LESSON 25. Rivet Joints: Basic Concept

Connections are the most important part of a structure. In this module we will learn analysis and design of two different types of connection commonly used in practical structures; (i) Riveted connection; and (ii) Welded connection.

In this lesson we will discuss different kinds of riveted joints and their failure mechanisms. Design of riveted connection will be discussed in the next lesson.

25.1 Types of Riveted Joints

Riveted joints are mainly of two types,

25.1.1 Lap joints

In lap joints two members which are to be connected are overlapped and rivets are inserted in the overlapping portion. Different types of riveted lap joints are illustrated in Figure 25.1.

Module 4 Lesson 25 Fig.25.1                                                          Fig. 25.1.

25.1.2 Butt joints

In butt joints, the members to be connected are placed against each other without forming any overlap and then connected together through one or more additional cover plates. When the cover plate is provided on one side of the joint it is called single cover butt joint and when provided on both sides of the joint, it is called double cover butt joint. Different types of riveted butt joints are illustrated in Figure 25.2.

Module 4 Lesson 25 Fig.25.2

Fig. 25.2.

The distance between the centers of two adjacent rivets in a row is called pitch (p).

25.2 Failure Mechanism

A riveted joint is said to be failed when either of the rivets or the connected plates fail. Therefore strength of a riveted joint is determined by taking into account of all possible failure mechanisms. The possible failure mechanisms are illustrated below,

25.2.1 Tearing of plate

Due to the presence of holes the effective width of the plate decreases and consequently the tensile stress increases. If the induced tensile stress in the plate is more than the allowable value the plate fails in tension as shown in Figure 25.3..

Module 4 Lesson 25 Fig.25.3

Fig. 25.3.

25.2.2 Tearing of plate at the edge

If the row of rivets is very close the edge of the plate then the plate may fail as shown in Figure 25.4.

Module 4 Lesson 25 Fig.25.4

Fig. 25.4.

In order to prevent such failure a minimum distance (usually 1.5 times the diameter of the hole) of the row of rivets from the edge of the plate is maintained.

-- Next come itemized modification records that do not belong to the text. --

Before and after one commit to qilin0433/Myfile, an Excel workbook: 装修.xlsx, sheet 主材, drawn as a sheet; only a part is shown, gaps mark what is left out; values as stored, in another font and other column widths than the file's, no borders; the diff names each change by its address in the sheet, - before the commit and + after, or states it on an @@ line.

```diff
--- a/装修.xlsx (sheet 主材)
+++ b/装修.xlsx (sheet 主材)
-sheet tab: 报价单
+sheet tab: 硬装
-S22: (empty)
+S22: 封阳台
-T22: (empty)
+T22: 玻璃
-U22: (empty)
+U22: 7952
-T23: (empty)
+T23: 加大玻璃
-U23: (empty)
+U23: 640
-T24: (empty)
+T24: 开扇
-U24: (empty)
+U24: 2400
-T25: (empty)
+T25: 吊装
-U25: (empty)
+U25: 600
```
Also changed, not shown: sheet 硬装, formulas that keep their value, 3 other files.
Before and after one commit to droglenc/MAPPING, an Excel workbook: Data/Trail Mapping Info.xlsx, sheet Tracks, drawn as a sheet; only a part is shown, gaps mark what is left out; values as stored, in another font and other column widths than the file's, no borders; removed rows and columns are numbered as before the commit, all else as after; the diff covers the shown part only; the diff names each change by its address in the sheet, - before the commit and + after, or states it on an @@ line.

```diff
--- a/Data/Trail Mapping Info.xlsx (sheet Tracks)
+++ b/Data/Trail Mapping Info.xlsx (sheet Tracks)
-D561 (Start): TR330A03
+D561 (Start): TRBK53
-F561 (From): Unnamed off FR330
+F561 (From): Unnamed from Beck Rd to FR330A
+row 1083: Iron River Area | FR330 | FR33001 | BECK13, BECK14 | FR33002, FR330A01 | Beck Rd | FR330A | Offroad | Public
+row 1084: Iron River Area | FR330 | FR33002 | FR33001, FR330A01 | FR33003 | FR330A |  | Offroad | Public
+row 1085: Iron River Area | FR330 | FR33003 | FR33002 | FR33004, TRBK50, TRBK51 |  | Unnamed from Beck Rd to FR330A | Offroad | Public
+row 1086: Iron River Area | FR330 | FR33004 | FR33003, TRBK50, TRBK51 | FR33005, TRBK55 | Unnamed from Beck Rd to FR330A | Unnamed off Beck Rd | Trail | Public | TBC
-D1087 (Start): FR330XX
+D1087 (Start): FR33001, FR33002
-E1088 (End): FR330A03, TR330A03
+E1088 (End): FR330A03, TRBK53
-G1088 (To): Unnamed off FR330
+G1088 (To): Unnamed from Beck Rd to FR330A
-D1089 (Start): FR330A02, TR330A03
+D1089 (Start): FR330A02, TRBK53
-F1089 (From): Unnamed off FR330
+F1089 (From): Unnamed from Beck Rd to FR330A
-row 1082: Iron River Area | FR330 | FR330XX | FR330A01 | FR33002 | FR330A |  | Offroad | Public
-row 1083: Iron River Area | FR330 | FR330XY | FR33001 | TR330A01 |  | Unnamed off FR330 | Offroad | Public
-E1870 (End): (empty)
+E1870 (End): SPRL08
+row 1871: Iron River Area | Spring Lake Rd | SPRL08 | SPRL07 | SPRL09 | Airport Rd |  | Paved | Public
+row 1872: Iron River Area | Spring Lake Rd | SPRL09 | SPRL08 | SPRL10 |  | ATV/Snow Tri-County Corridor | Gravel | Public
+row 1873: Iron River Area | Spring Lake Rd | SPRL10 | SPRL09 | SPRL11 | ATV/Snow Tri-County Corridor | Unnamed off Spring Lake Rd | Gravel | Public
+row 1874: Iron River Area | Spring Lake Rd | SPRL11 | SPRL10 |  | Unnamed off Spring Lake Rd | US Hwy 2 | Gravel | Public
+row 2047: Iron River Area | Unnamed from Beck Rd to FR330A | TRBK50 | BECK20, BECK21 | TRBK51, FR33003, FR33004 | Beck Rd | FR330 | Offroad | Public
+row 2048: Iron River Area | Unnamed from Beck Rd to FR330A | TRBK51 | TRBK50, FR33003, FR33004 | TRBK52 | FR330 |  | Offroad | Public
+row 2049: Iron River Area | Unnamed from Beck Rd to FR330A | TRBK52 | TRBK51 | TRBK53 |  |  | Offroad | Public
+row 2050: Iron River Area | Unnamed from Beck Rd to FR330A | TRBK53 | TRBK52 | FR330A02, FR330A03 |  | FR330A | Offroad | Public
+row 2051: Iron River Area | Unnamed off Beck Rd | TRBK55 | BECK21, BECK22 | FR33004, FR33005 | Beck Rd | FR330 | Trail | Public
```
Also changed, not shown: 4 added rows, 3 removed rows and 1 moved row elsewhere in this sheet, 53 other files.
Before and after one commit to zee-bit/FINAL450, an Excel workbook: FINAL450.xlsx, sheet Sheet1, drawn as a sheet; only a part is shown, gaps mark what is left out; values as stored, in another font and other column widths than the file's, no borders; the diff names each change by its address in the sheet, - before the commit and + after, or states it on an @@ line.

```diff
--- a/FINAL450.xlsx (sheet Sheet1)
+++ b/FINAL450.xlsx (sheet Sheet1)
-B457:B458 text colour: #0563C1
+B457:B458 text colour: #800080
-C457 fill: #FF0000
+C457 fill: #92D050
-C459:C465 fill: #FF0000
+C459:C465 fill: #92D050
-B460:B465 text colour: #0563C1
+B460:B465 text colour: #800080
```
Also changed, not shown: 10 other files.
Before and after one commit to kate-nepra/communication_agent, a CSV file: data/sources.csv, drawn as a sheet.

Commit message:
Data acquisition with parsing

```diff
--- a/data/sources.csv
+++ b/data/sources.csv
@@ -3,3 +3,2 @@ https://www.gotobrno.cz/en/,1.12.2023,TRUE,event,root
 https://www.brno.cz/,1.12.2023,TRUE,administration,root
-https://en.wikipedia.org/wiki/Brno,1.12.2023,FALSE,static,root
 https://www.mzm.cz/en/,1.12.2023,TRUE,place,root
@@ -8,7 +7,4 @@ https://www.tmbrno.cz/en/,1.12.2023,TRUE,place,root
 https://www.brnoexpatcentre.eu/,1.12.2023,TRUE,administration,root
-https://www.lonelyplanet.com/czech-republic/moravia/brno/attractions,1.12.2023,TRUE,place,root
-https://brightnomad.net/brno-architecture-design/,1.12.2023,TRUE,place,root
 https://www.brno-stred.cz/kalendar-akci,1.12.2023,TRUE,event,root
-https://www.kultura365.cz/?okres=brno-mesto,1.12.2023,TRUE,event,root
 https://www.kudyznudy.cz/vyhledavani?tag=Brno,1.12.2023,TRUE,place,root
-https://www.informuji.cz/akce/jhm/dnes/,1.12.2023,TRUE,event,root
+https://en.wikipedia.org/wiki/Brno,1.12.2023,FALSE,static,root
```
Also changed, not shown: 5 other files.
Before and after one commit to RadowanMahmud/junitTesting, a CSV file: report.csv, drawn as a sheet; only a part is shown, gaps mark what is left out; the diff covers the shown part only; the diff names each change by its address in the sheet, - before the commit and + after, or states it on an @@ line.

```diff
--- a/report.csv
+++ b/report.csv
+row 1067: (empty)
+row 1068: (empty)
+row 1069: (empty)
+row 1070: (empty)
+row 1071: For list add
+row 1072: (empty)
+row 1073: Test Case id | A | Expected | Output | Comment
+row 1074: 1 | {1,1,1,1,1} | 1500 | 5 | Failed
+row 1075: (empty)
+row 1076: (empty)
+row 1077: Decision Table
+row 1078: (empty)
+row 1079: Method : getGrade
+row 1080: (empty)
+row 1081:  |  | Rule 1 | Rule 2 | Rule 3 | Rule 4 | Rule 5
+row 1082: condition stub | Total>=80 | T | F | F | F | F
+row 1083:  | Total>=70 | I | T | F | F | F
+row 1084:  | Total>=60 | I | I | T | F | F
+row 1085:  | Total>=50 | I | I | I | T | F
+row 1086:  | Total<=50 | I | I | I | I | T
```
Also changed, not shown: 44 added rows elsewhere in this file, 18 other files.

25.2.3 Shearing of rivet

The rivet may fail in shear as shown in Figure 25.5.

Module 4 Lesson 25 Fig.25.5

Fig. 25.5.

25.2.4 Bearing of rivet

If the stress at the contact surface between the rivet and the plate reaches the allowable bearing stress the rivet may fail in bearing as depicted in Figure 25.6.

Module 4 Lesson 25 Fig.25.6

Fig. 25.6.

25.2.5 Failure mechanism in multiple riveted joints

In a multiple riveted joints, an individual row may fail in any mechanism as mentioned above. However failure of one row may not necessarily lead to complete joint failure. For instance, in the double riveted joint as shown in Figure 25.7, tearing of plate first occurs at row 1.  However the joint as whole may not fail as the plates are still connected through the rivets at row 2. In order to have a complete failure, row 2 has to fail either by shear or by crushing and therefore strength of both the rows must be considered in determination of strength of joint. On the other hand if tearing of plate occurs as illustrated in Figure 25.8, the joint completely fails irrespective of row 1. In this case the strength of the joint will govern only by the strength of row 2.

Module 4 Lesson 25 Fig.25.7

 Fig. 25.7.

Module 4 Lesson 25 Fig.25.8

Fig. 25.8.

While determining the strength of a riveted joint (single or multiple) failure in all possible combination has to be considered.

25.3 Efficiency                                                                 

In absence of rivet the maximum load that can be carried by the plate is σtpt . However presence of rivet reduces the strength. Efficiency of riveted joint is defined as,

\[{\rm{Efficiency }}(\eta )={{{\rm{strength of joint}}} \over {{\sigma _t}pt}}\]

where, t and σt are respectively the allowable tensile stress and thickness of the plate. 



Suggested Readings

Subramanian, N. (2008). Design of Steel Structures. Oxford University Press. 

Duggal, S.K. (2010). Limit State Design of Steel Structures. First Edition, Tata McGraw - Hill Education.

Last modified: Saturday, 21 September 2013, 6:55 AM